BRIEF —
What lines below contain the word "hasAttribute"? Please pull each one out.

THE DATA —
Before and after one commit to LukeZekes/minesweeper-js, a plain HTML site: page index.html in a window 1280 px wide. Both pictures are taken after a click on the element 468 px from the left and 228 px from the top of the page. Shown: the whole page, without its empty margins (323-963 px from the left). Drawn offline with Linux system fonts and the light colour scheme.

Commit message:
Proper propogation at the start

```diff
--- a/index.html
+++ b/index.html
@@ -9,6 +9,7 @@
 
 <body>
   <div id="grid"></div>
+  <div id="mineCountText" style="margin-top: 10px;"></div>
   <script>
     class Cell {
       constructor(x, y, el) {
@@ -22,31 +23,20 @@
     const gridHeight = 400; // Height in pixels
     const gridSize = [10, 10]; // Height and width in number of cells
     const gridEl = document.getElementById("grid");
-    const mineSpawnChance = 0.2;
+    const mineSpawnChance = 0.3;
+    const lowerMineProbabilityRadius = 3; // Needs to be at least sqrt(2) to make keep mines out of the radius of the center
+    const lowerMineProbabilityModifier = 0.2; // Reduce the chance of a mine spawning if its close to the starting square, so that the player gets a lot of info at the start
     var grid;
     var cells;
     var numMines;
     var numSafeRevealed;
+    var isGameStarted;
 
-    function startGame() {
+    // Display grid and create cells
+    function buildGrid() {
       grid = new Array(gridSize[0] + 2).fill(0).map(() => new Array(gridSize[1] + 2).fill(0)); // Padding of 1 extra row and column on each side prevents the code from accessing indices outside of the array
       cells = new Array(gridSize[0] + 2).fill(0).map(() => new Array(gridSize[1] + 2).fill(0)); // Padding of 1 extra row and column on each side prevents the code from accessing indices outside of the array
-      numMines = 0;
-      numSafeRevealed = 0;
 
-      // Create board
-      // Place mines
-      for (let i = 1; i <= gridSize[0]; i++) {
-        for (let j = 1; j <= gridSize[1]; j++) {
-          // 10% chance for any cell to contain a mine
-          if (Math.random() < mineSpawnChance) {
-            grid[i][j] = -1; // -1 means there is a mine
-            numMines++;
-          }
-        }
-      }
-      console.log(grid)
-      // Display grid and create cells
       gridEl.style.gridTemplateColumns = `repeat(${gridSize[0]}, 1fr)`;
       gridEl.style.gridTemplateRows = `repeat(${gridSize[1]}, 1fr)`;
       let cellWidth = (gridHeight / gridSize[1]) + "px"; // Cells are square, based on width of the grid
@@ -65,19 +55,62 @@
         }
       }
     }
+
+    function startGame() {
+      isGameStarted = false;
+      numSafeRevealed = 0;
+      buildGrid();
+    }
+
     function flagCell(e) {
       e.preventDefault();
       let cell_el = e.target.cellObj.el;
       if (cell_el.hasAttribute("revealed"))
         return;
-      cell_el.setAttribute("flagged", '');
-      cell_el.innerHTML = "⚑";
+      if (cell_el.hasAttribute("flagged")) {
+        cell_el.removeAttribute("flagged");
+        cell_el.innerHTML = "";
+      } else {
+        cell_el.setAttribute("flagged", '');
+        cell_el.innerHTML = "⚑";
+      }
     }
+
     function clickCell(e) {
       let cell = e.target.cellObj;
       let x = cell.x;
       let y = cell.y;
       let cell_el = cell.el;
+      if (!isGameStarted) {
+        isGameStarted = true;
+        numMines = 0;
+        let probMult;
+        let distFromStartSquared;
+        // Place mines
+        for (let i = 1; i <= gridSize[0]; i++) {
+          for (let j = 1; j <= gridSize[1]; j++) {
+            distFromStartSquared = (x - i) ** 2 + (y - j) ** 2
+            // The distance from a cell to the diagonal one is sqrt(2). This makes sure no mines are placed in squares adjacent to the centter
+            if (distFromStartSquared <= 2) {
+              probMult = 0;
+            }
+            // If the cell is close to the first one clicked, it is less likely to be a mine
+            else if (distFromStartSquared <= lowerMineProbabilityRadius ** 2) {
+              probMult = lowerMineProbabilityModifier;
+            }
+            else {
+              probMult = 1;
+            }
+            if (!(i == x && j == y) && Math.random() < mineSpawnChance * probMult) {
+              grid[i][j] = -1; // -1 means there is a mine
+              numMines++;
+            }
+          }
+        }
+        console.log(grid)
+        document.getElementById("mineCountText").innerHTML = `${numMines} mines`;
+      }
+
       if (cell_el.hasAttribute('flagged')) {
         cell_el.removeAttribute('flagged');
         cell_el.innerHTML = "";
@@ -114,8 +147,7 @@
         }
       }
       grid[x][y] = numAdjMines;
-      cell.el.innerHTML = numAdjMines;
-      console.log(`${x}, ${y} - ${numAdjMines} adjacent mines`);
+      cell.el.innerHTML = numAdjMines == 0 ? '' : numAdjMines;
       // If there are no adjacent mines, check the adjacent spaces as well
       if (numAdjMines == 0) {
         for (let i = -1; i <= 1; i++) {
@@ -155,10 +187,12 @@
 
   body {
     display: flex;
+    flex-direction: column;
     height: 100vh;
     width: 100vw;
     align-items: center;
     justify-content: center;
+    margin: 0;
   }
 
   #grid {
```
---
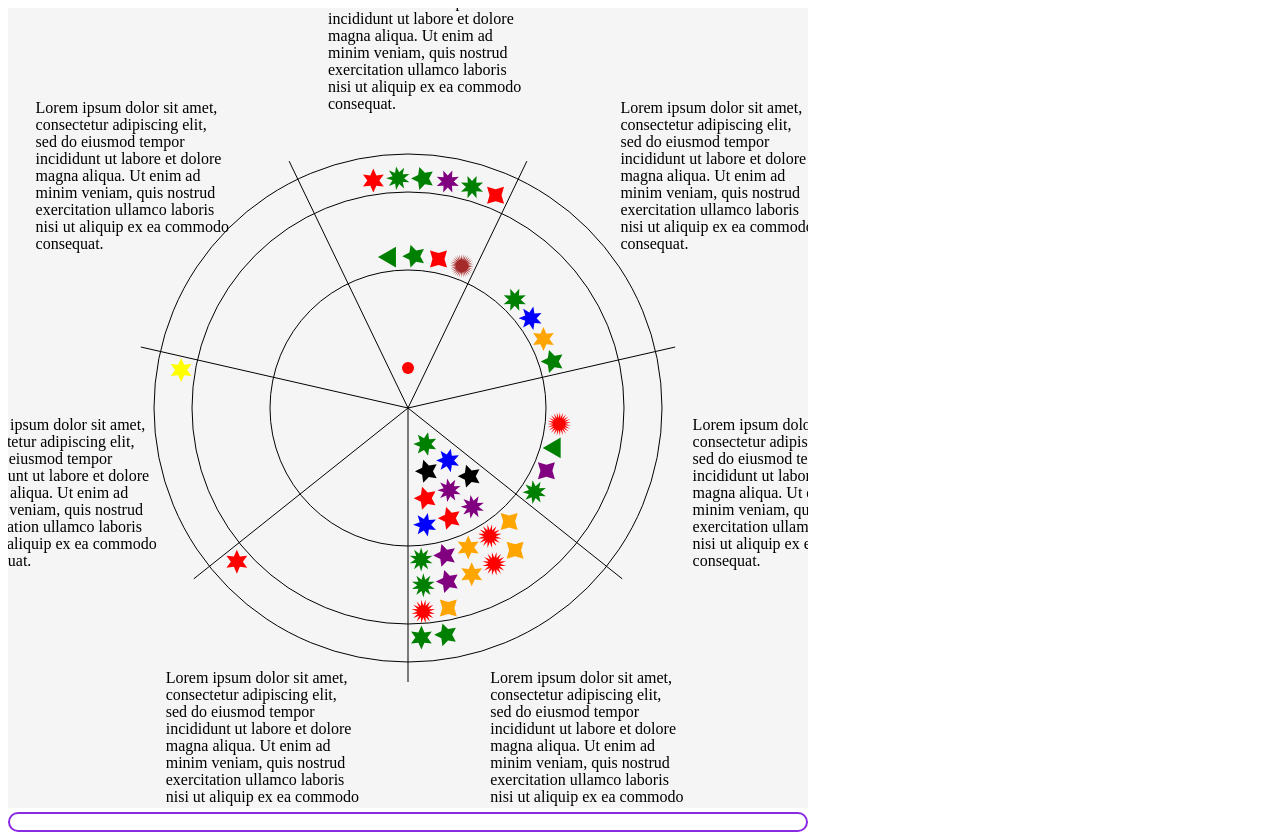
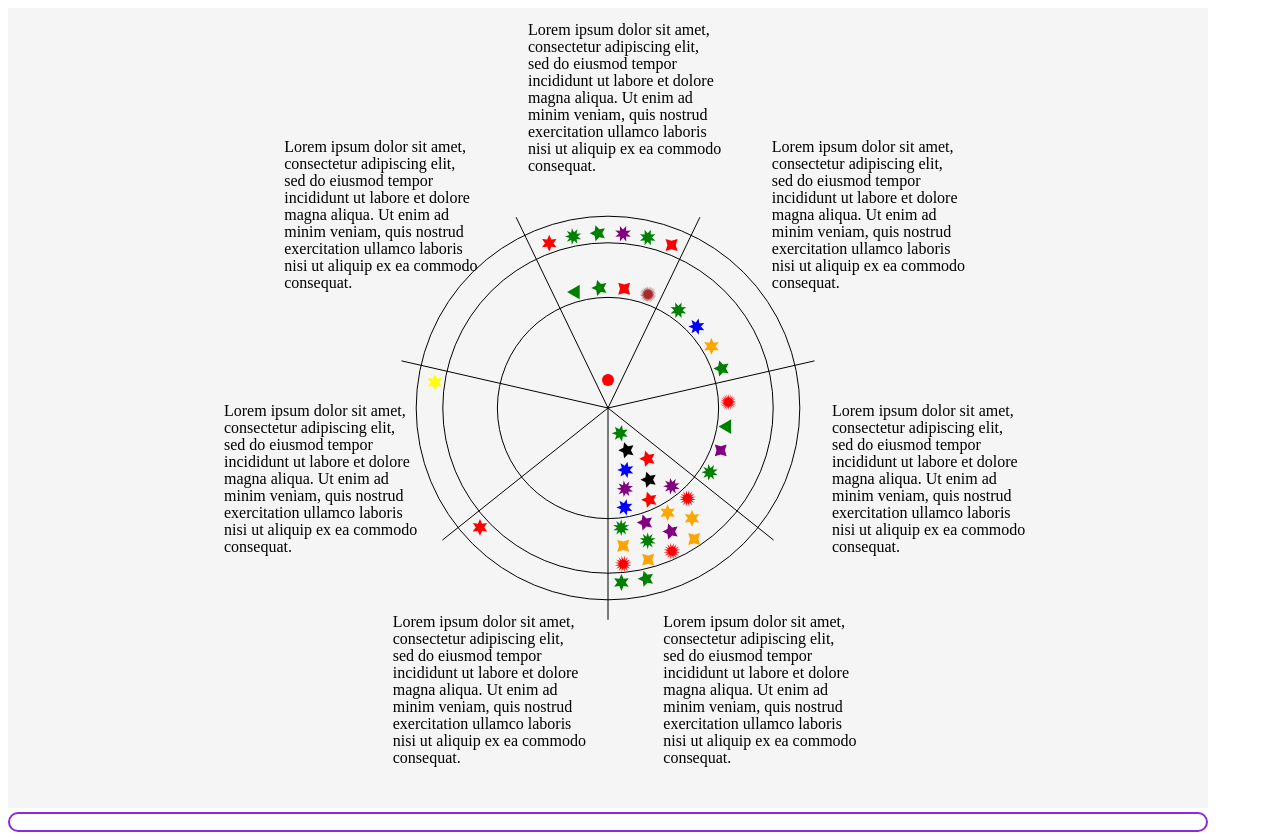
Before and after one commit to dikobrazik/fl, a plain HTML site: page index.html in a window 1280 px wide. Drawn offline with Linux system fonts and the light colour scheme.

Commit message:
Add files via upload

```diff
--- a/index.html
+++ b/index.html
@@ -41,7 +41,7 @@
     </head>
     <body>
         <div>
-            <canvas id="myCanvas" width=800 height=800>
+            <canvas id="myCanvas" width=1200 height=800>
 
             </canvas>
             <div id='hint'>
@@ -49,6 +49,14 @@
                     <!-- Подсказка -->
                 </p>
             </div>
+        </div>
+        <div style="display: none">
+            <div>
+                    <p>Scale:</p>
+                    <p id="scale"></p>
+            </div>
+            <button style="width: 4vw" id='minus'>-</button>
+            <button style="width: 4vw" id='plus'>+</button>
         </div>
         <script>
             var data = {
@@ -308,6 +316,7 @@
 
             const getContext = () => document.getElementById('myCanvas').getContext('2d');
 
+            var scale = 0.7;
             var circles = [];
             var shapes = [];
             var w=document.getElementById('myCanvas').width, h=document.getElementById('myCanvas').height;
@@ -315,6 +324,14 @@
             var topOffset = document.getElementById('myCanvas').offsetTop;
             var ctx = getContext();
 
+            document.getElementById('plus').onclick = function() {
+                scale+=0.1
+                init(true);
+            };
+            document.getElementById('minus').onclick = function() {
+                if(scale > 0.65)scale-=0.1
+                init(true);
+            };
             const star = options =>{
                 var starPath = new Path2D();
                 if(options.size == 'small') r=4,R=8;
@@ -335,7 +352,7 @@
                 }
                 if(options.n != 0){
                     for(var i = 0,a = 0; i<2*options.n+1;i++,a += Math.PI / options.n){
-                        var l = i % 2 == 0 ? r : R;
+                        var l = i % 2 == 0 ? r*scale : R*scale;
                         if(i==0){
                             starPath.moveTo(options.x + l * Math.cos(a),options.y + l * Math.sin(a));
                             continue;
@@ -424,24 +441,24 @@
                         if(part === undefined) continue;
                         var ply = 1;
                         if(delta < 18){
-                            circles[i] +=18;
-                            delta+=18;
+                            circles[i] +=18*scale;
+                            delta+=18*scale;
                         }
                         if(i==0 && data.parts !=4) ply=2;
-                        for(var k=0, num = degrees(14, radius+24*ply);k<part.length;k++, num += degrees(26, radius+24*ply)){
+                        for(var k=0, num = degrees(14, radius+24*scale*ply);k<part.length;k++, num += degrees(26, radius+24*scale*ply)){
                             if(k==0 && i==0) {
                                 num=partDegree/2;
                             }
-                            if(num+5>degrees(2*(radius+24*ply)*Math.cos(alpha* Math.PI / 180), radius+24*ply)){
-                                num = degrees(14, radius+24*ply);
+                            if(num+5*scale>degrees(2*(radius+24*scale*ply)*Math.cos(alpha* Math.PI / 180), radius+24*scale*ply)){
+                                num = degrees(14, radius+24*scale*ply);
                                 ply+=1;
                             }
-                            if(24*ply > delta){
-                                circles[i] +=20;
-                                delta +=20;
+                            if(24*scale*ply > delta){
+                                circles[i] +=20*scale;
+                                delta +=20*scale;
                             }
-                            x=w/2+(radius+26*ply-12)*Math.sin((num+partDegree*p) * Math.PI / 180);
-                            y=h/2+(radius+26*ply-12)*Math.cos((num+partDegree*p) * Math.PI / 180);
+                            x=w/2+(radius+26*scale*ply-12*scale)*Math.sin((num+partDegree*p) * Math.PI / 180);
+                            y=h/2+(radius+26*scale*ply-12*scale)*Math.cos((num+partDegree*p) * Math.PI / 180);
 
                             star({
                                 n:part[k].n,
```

TASK OUTPUT —
       if (cell_el.hasAttribute("revealed"))
+      if (cell_el.hasAttribute("flagged")) {
       if (cell_el.hasAttribute('flagged')) {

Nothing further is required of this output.